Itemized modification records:
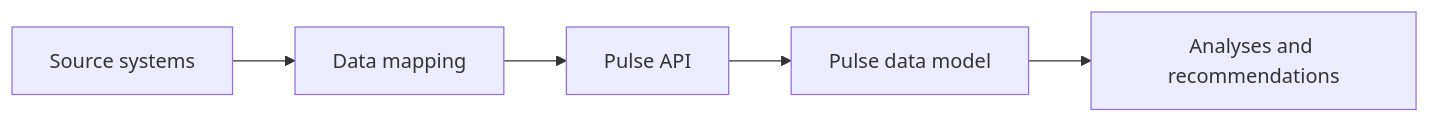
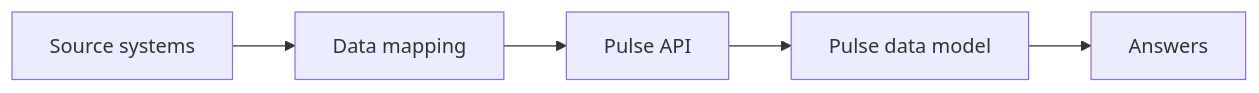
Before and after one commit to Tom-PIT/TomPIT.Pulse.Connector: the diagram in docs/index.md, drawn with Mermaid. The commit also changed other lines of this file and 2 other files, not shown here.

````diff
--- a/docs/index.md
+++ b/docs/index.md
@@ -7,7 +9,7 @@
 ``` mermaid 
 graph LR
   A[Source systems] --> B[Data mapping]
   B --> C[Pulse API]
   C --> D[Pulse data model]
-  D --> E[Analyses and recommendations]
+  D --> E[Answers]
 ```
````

## Exercise details
Work out how many lines above contain "Pulse"; write only the number.

## Task solution
3